# Work instruction:
Looking at the records below, please say how many lines contain the word "template", as a bare number.

# Data provided:
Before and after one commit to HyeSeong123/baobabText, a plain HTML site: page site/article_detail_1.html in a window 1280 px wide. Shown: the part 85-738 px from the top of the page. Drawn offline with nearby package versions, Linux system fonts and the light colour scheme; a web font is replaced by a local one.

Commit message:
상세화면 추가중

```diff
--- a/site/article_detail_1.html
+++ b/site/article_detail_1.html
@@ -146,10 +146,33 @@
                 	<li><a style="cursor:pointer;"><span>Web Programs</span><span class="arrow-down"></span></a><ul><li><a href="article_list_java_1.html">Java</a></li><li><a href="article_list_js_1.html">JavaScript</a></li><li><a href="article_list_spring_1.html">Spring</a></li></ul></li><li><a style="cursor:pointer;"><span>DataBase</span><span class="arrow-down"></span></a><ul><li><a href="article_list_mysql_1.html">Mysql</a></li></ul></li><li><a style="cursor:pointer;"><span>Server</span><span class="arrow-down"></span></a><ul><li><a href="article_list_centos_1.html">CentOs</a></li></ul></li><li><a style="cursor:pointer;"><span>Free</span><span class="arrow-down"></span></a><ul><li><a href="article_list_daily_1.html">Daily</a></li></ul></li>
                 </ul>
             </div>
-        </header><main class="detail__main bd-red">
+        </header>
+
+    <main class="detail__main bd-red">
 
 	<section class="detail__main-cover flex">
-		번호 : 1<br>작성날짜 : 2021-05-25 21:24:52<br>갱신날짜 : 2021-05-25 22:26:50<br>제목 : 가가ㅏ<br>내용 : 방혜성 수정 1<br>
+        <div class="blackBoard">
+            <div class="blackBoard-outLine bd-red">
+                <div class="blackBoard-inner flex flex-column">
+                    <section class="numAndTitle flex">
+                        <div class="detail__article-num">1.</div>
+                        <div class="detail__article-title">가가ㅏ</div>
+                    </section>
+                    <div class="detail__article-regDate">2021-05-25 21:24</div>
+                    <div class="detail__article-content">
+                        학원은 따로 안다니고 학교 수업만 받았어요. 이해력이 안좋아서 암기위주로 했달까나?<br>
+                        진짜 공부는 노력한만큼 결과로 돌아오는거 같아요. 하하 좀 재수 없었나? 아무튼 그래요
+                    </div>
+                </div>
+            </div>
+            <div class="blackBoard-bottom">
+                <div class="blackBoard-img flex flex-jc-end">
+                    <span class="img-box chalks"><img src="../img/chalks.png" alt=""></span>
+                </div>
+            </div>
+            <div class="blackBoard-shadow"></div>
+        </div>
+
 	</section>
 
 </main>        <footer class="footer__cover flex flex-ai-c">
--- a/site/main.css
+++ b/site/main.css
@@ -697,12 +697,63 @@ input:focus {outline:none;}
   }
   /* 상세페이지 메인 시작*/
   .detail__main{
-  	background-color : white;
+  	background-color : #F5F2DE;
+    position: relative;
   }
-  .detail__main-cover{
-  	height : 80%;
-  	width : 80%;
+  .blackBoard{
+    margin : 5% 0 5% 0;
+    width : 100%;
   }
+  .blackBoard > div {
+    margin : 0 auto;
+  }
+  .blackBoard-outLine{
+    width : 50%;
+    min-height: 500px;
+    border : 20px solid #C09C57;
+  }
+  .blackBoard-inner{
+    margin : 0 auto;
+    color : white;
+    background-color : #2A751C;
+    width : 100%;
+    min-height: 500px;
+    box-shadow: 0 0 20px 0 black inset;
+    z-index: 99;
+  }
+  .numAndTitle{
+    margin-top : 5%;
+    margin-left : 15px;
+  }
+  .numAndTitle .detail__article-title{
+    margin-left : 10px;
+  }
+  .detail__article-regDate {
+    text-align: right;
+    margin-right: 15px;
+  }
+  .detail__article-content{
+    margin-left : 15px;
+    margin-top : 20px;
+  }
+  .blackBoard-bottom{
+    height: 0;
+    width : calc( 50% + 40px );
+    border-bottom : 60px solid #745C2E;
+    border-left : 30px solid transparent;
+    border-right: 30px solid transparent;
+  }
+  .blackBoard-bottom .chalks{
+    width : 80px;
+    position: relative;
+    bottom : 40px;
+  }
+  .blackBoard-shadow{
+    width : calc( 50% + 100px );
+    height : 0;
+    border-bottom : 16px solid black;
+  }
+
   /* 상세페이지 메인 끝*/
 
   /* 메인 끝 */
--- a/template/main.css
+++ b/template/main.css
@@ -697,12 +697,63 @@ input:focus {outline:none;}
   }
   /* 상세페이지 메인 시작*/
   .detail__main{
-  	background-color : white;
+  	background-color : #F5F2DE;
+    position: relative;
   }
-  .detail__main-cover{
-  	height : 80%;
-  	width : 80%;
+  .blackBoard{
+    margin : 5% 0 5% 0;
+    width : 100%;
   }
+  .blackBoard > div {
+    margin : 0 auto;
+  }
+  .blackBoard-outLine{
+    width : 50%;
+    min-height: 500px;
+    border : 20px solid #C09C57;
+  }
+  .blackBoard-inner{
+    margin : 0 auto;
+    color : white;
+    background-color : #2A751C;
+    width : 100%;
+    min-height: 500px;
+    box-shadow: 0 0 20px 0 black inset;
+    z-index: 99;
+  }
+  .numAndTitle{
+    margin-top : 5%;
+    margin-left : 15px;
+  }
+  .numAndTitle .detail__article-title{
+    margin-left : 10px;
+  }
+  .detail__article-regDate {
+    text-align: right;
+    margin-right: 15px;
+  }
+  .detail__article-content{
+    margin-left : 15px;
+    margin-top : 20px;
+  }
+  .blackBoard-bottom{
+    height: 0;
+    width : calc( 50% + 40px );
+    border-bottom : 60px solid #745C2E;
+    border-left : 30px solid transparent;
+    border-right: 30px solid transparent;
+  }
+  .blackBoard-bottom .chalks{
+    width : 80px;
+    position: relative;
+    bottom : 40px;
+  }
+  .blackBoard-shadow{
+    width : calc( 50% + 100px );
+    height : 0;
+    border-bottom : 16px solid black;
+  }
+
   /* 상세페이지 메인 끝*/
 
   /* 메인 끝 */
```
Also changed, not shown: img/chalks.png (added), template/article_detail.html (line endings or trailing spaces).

# Response to this task:
3